* _Your task_
Only lines holding "interview" are needed; copy each of them from the data below.

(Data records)
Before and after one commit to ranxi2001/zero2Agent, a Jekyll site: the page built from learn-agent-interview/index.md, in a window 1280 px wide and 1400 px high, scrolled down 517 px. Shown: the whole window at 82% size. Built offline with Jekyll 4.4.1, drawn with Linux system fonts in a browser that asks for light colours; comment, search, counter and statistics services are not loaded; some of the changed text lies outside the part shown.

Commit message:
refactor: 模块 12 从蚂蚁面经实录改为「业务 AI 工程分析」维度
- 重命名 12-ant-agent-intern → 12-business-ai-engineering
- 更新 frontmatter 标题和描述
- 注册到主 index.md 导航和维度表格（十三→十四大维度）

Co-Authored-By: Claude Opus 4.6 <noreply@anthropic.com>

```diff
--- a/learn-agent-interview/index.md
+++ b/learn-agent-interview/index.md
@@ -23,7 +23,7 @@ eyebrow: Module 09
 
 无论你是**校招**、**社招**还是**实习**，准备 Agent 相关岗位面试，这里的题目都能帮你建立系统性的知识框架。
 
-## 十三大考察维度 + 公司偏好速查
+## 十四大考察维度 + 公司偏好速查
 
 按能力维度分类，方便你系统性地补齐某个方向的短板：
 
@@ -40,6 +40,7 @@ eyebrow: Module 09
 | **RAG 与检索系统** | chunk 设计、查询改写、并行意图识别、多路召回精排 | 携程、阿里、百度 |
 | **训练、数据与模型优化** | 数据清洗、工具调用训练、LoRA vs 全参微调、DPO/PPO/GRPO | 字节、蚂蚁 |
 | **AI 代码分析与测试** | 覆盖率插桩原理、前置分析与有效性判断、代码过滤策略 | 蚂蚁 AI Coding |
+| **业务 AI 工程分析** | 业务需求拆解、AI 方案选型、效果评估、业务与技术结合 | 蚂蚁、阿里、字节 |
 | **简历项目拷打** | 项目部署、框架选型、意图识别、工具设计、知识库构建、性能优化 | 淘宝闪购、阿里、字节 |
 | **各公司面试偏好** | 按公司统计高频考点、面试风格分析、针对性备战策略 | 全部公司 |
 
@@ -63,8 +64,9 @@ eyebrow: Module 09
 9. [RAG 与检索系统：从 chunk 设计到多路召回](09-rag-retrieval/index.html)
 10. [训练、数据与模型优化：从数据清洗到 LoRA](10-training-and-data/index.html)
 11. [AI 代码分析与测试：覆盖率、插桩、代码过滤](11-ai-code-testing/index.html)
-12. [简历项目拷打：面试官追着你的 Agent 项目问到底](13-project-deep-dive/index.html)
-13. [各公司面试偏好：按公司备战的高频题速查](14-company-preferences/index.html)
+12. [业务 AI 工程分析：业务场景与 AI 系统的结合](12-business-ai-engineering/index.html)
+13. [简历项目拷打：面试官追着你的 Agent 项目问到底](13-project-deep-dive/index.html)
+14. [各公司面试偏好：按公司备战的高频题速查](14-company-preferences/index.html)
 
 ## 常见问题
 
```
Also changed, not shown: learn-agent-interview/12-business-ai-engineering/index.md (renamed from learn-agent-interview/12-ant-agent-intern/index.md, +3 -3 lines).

* _Exercise result_
Before and after one commit to ranxi2001/zero2Agent, a Jekyll site: the page built from learn-agent-interview/index.md, in a window 1280 px wide and 1400 px high, scrolled down 517 px. Shown: the whole window at 82% size. Built offline with Jekyll 4.4.1, drawn with Linux system fonts in a browser that asks for light colours; comment, search, counter and statistics services are not loaded; some of the changed text lies outside the part shown.
--- a/learn-agent-interview/index.md
+++ b/learn-agent-interview/index.md
Also changed, not shown: learn-agent-interview/12-business-ai-engineering/index.md (renamed from learn-agent-interview/12-ant-agent-intern/index.md, +3 -3 lines).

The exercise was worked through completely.